Monday, December 31, 2012

Over the Dairy Cliff: How Farm Welfare Harms Consumers

Over the Dairy Cliff: How Farm Welfare Harms Consumers:
Writing in today’s Wall Street
, James Bovard highlights the absurdity of U.S.
agricultural policy:
Current farm programs—which consist of massive subsides, price
supports and various marketing restrictions—were enacted in 2008
and expire on Dec. 31. That should be cause for rejoicing, except
that the system is rigged against consumers and taxpayers.
Instead of Americans enjoying a bounty after the clock runs out,
federal farm policy will automatically revert to a farm bill drawn
up in 1949. That will compel the Department of Agriculture to
roughly double the price supports for dairy and other farm products
thanks to a mystical doctrine called "parity."
The doctrine was concocted by Department of Agriculture
economists in the 1920s to "prove" that farmers were entitled to
higher prices than the market provided. The official parity
calculation was based on the ratio of farm prices to nonfarm prices
between 1910 and 1914, the most prosperous non-wartime years for
farmers in American history....
The ultimate absurdity of the "dairy cliff" is that there is no
need for federal intervention in dairy markets. The supply and
demand for the vast majority of food products made in America
function just fine without government price controls. The worst
disruptions have perennially occurred for a handful of items such
as sugar and corn, as well as dairy products, which are under

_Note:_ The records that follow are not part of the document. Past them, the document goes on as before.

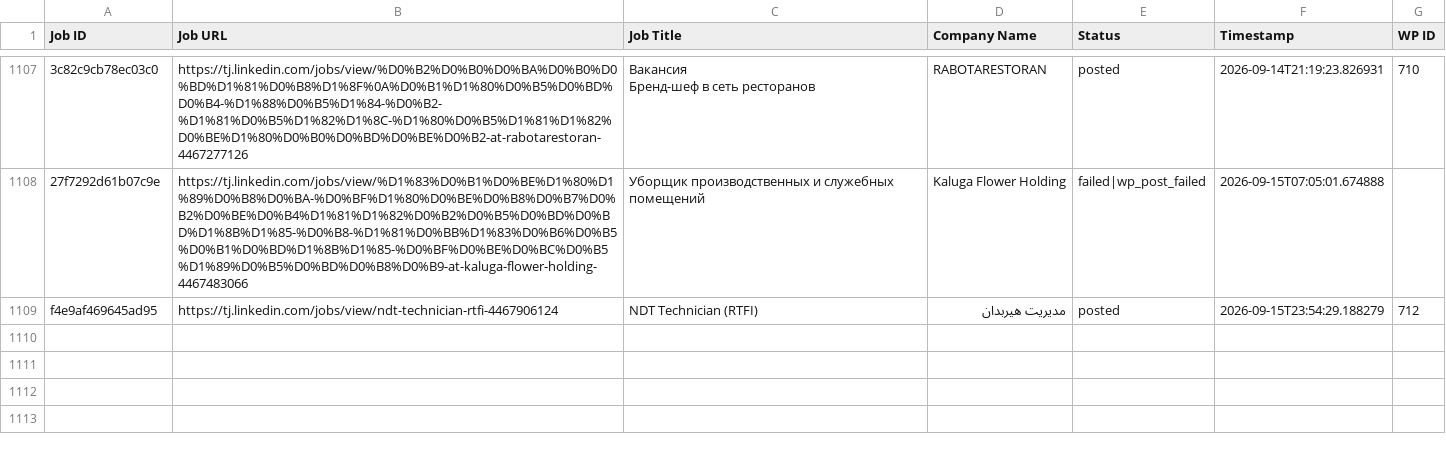
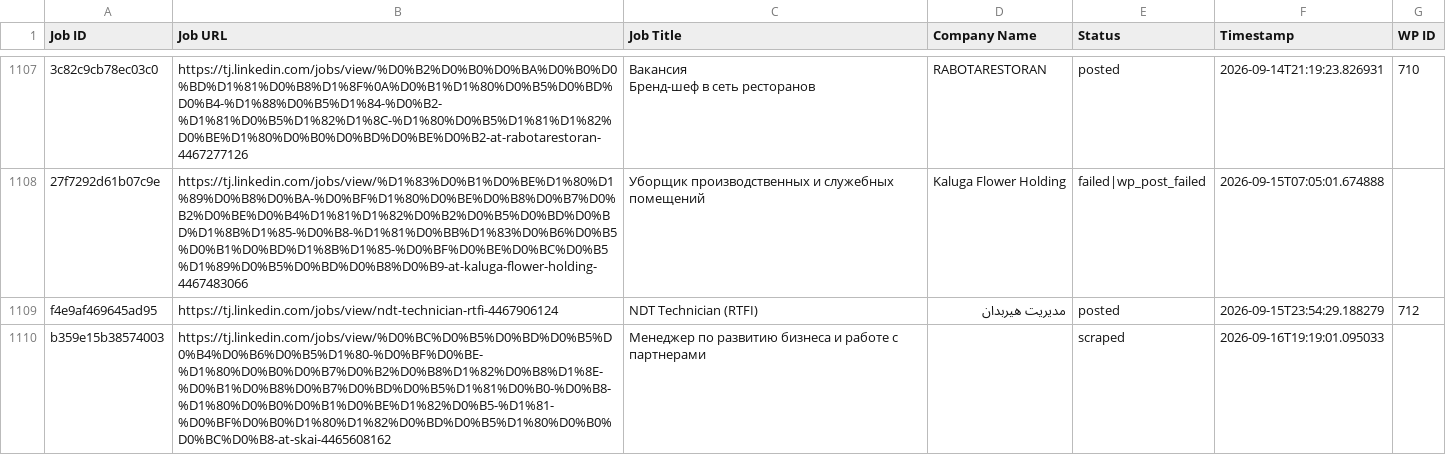
Before and after one commit to innovationinc2000/tj, a CSV file: processed_jobs.csv, drawn as a sheet; only a part is shown, gaps mark what is left out; the diff names each change by its address in the sheet, - before the commit and + after, or states it on an @@ line.

```diff
--- a/processed_jobs.csv
+++ b/processed_jobs.csv
+row 1110: b359e15b38574003 | https://tj.linkedin.com/jobs/view/%D0%BC%D0%B5%D0%BD%D0%B5%D0%B4%D0%B6%D0%B5%D1%80-%D0%BF%D0%BE-%D1%80%D0%B0%D0%B7%D0%B2%D0%B8%D1%82%D0%B8%D1%8E-%D0%B1%D0%B8%D0%B7%D0%BD%D0%B5%D1%81%D0%B0-%D0%B8-%D1%80%D0%B0%D0%B1%D0%BE%D1%82%D0%B5-%D1%81-%D0%BF%D0%B0%D1%80%D1%82%D0%BD%D0%B5%D1%80%D0%B0%D0%BC%D0%B8-at-skai-4465608162 | Менеджер по развитию бизнеса и работе с партнерами |  | scraped | 2026-09-16T19:19:01.095033
```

political protection. Politicians have long exploited these
disruptions to help drum up donations to their re-election
Read the whole thing

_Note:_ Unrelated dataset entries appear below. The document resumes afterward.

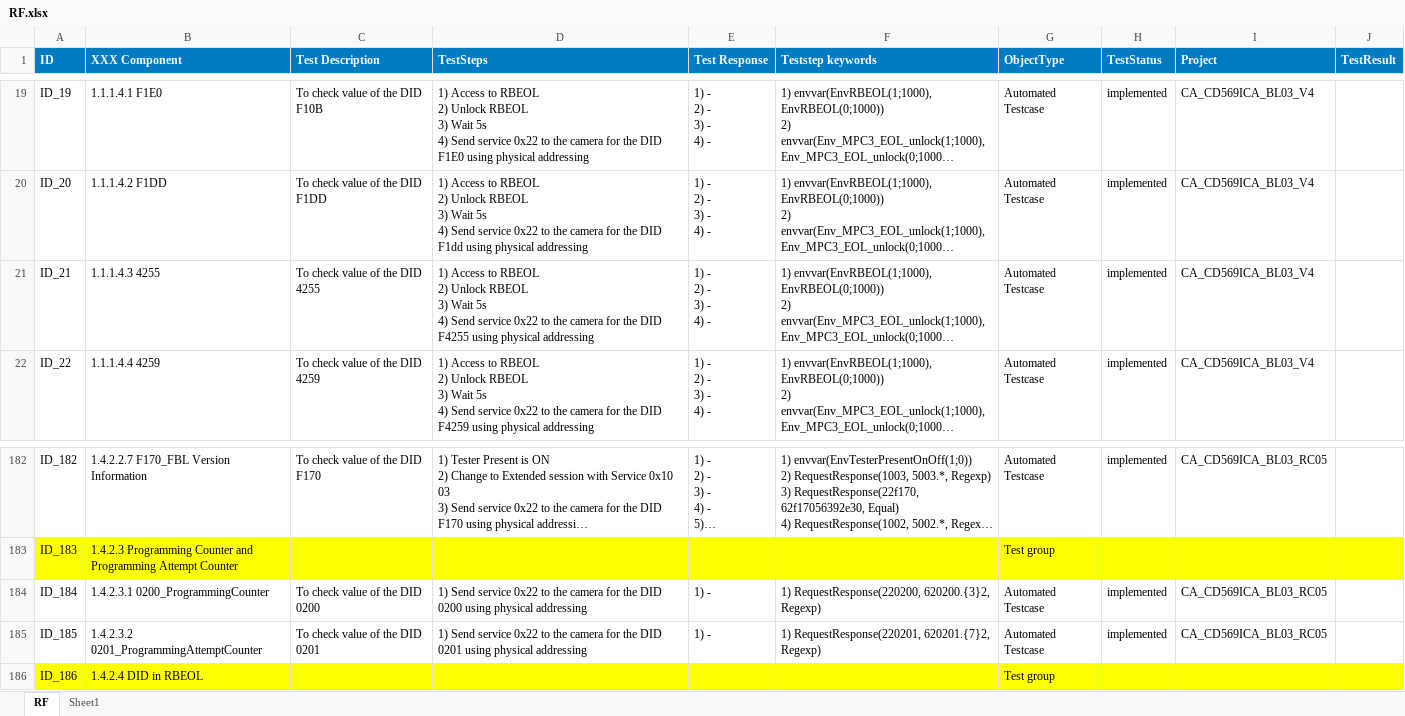
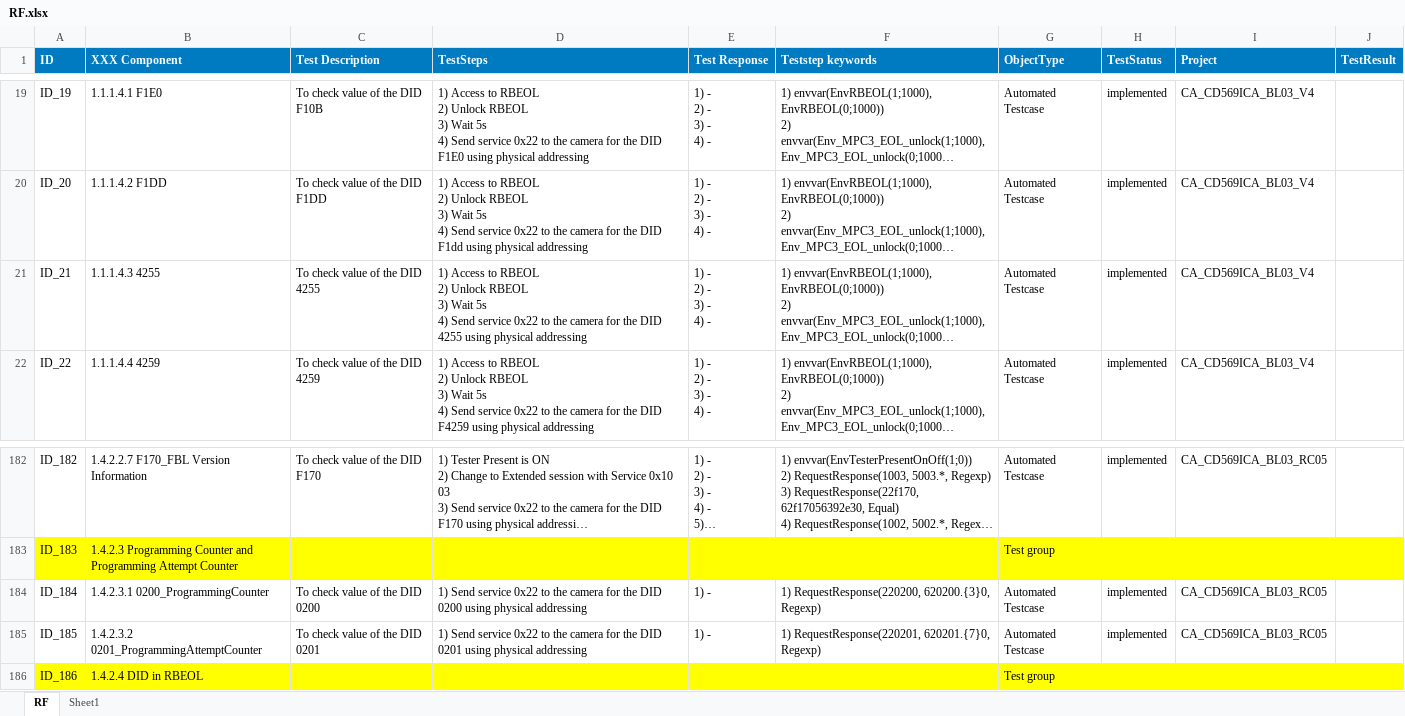
Before and after one commit to HuynhMinhDang08022001/HuynhMinhDang08022001, an Excel workbook: RF.xlsx, sheet RF, drawn as a sheet; only a part is shown, gaps mark what is left out; long unchanged cells end in …; values as stored, in another font and other column widths than the file's, no borders; the diff covers the shown part only; the diff names each change by its address in the sheet, - before the commit and + after, or states it on an @@ line.

```diff
--- a/RF.xlsx (sheet RF)
+++ b/RF.xlsx (sheet RF)
-D21 (TestSteps): …the DID F4255 using physical…
+D21 (TestSteps): …the DID 4255 using physical…
-F184 (Teststep keywords): 1) RequestResponse(220200, 620200.{3}2, Regexp)
+F184 (Teststep keywords): 1) RequestResponse(220200, 620200.{3}0, Regexp)
-F185 (Teststep keywords): 1) RequestResponse(220201, 620201.{7}2, Regexp)
+F185 (Teststep keywords): 1) RequestResponse(220201, 620201.{7}0, Regexp)
```
Also changed, not shown: 10 edited cells elsewhere in this sheet, 17 other files.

In a recent column for, Baylen Linnekin made the case
scrapping the farm bill
and replacing it with nothing at all.
In a recent column of my own, I explained how the Supreme Court’s
excessive deference to economic regulation
has its roots
in a protectionist New Deal law passed to benefit
America’s dairy industry.